*Exercise directions*
Look through the records, and wherever the string "setVal" turns up, copy out that line.

*Exercise inputs*
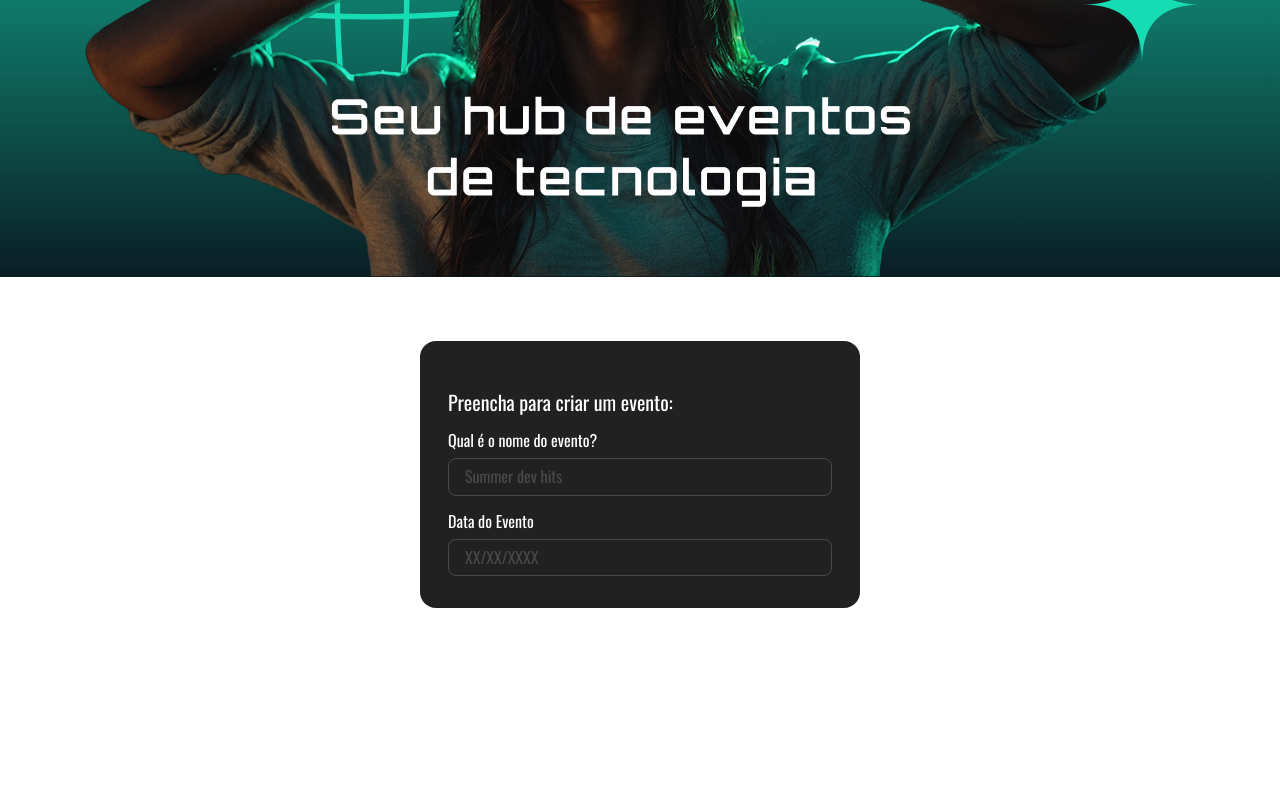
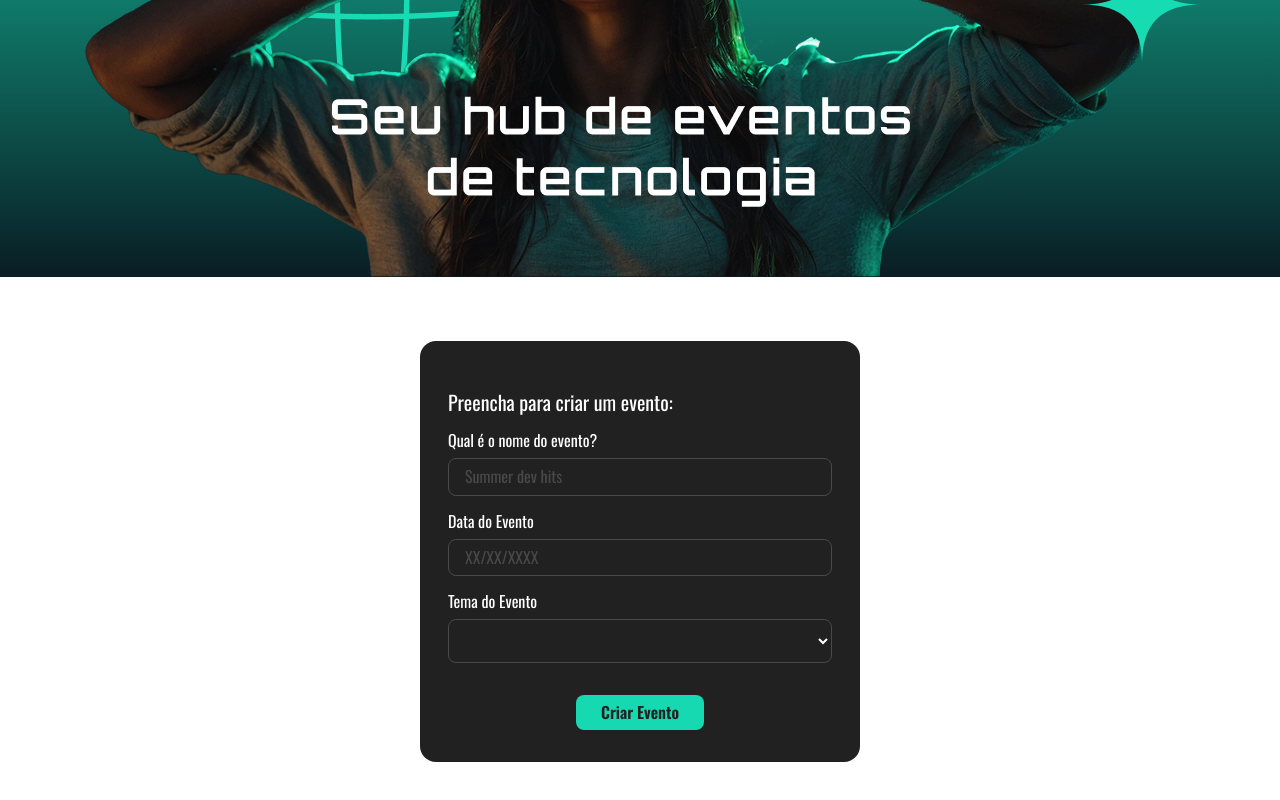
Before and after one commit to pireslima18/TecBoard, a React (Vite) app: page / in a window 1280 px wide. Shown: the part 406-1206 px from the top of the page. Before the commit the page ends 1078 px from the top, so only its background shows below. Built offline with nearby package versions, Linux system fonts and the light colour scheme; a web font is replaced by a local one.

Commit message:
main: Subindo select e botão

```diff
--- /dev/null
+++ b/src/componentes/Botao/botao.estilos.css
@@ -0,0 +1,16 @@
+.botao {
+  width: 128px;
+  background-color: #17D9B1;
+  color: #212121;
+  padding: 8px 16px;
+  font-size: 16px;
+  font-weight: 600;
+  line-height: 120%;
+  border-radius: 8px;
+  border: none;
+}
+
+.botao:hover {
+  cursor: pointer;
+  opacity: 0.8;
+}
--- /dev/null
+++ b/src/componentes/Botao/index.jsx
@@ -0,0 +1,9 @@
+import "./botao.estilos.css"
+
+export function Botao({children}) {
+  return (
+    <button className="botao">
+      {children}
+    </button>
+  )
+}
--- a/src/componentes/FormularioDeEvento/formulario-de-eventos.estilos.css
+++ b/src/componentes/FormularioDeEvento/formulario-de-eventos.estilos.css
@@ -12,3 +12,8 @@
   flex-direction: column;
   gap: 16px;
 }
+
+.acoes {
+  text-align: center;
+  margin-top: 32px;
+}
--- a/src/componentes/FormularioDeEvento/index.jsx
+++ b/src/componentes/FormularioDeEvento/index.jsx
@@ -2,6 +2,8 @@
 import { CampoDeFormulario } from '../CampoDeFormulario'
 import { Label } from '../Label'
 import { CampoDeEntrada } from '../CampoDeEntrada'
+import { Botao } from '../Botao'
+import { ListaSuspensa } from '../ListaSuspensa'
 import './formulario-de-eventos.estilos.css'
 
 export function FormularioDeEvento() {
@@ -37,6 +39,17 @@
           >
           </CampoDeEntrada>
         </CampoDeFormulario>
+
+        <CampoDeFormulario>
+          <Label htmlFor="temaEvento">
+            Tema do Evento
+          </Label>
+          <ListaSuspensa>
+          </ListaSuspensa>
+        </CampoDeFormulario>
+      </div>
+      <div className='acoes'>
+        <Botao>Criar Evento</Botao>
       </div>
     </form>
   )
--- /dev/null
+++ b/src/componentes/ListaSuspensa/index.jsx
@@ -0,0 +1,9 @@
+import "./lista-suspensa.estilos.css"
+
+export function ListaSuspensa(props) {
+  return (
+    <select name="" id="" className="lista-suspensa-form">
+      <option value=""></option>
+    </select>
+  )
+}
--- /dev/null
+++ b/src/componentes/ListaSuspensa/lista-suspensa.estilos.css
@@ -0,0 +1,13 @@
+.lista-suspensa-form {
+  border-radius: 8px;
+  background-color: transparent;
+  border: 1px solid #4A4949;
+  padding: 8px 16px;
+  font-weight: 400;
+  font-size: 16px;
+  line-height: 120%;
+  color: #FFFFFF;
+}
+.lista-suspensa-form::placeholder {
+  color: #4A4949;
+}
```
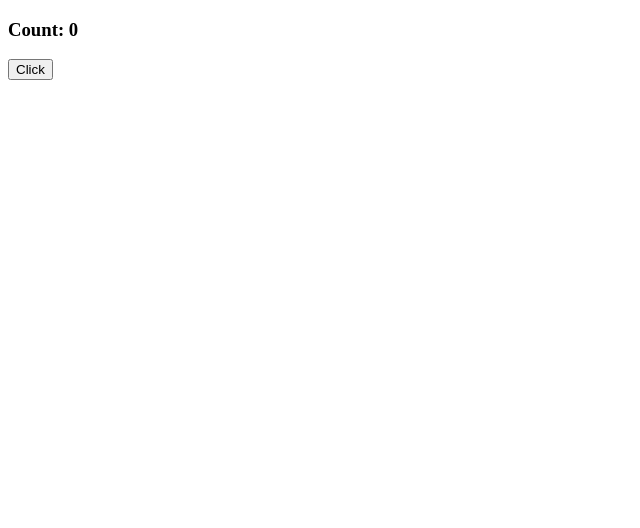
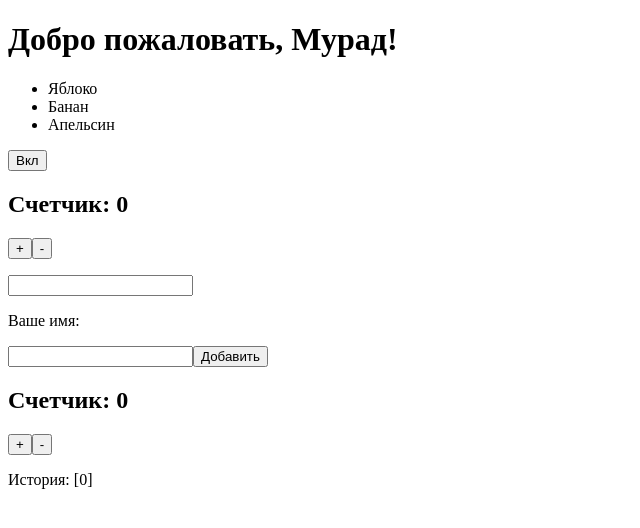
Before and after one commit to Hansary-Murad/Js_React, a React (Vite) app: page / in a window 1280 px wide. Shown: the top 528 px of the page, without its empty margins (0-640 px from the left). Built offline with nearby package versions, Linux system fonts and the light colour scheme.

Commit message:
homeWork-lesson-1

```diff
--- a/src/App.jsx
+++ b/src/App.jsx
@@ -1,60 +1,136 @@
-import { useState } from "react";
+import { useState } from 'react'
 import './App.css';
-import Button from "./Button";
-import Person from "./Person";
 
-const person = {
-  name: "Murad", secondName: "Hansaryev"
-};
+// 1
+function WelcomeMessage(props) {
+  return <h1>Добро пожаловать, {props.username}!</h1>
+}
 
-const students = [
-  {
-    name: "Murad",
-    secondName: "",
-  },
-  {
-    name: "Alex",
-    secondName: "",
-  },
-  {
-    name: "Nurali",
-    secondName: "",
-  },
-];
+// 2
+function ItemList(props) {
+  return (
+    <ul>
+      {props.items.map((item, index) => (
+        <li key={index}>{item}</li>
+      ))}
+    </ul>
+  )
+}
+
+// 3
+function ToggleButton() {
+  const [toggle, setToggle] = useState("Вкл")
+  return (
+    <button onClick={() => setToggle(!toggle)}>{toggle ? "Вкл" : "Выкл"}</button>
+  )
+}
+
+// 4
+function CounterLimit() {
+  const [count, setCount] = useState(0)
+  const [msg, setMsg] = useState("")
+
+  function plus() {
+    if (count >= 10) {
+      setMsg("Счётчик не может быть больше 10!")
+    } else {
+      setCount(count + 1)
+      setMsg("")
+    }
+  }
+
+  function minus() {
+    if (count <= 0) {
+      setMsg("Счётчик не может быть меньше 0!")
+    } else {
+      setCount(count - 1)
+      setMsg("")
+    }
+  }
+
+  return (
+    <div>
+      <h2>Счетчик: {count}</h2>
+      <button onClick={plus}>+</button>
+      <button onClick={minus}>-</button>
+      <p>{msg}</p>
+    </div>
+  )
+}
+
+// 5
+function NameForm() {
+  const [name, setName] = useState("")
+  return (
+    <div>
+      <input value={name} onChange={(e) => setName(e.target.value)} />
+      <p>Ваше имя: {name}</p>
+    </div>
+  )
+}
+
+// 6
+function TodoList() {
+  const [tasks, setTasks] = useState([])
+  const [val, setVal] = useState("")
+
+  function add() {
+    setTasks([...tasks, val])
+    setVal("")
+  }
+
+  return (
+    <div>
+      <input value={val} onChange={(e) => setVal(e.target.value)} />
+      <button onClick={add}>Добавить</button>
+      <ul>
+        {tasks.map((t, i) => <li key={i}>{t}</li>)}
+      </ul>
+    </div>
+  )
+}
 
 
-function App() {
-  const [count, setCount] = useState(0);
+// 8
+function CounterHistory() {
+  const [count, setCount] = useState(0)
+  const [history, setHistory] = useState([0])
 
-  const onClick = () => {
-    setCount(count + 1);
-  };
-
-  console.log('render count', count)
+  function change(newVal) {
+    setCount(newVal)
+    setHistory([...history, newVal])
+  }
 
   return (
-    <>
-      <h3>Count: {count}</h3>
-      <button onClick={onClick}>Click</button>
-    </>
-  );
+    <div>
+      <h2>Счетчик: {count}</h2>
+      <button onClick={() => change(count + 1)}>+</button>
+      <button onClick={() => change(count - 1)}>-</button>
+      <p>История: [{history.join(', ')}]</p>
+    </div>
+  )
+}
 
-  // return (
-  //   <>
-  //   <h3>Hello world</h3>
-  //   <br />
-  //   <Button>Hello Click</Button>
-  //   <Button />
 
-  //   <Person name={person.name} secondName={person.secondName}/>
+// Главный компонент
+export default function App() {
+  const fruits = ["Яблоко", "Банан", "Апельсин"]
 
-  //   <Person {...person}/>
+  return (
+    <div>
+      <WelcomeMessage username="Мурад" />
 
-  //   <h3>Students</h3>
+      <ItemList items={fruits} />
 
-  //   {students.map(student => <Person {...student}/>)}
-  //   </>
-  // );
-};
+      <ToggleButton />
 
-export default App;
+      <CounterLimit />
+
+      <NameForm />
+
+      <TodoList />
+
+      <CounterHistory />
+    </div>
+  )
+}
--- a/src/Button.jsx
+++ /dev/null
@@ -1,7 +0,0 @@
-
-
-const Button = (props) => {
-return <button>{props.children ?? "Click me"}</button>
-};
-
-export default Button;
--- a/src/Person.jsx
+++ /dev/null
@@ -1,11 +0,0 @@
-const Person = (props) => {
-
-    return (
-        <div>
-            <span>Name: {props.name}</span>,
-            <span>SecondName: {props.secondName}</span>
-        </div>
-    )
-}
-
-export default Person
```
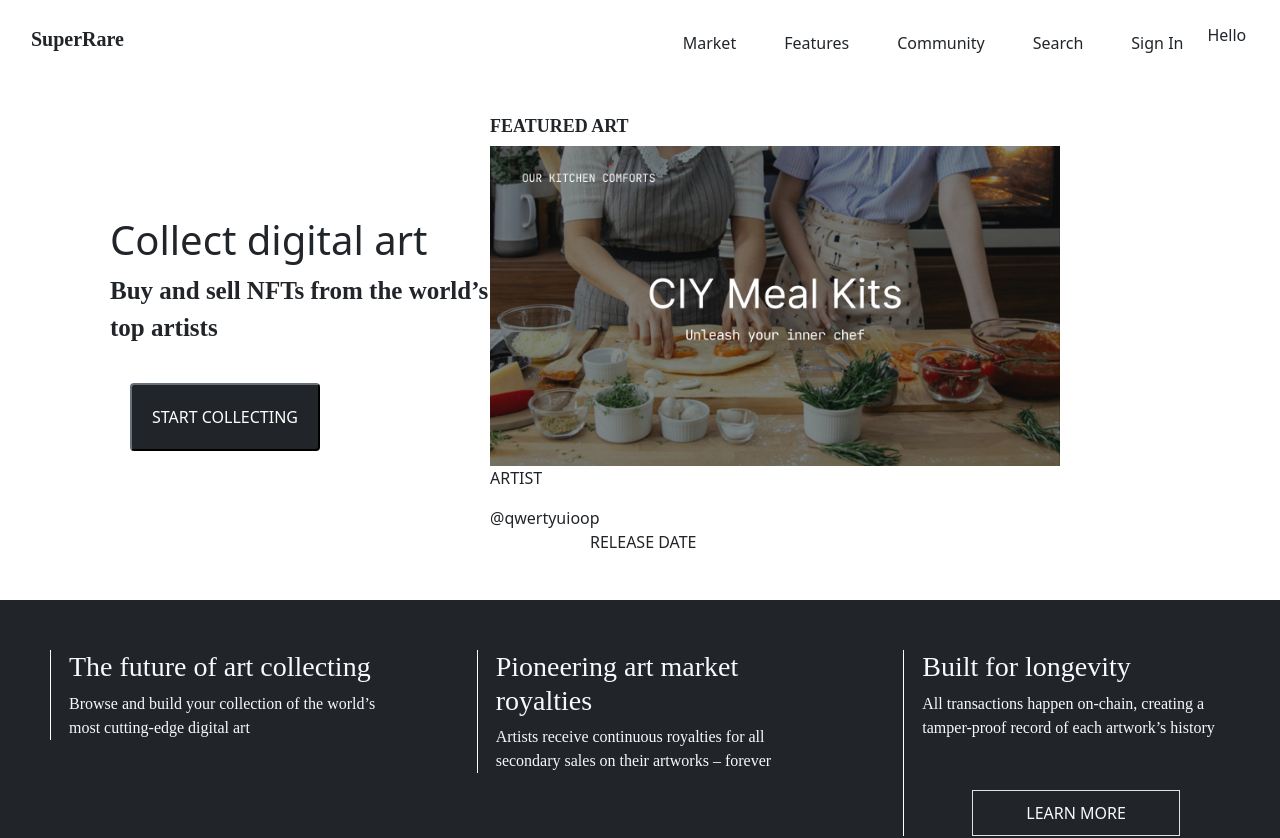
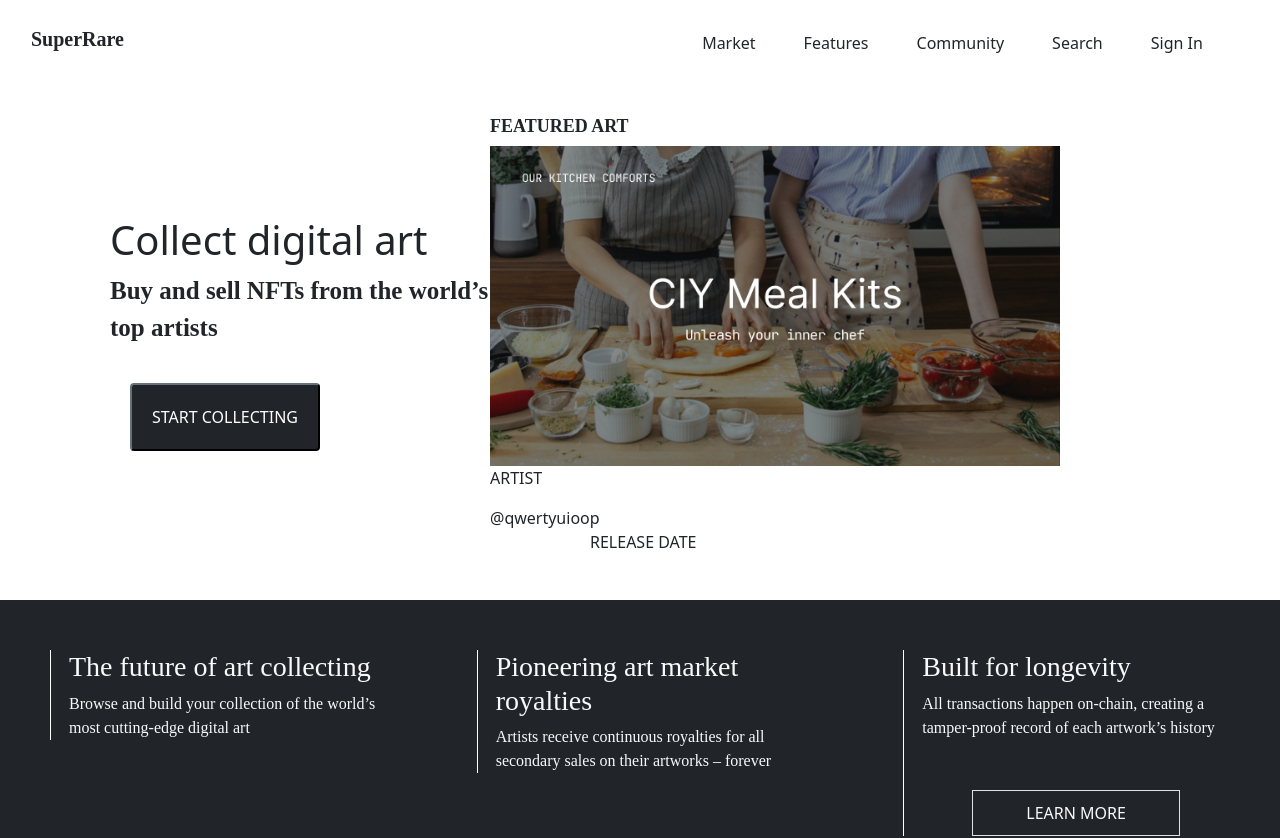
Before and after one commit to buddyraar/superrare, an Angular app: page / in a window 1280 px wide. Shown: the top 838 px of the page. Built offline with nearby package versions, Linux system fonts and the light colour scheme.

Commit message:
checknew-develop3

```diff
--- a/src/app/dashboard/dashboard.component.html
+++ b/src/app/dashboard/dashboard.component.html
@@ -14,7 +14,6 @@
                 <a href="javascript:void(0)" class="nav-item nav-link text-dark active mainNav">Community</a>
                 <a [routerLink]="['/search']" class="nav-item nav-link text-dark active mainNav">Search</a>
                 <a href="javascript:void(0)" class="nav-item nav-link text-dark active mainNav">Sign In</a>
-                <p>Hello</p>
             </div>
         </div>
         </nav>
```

*Written response*
+  const [val, setVal] = useState("")
+    setVal("")
+      <input value={val} onChange={(e) => setVal(e.target.value)} />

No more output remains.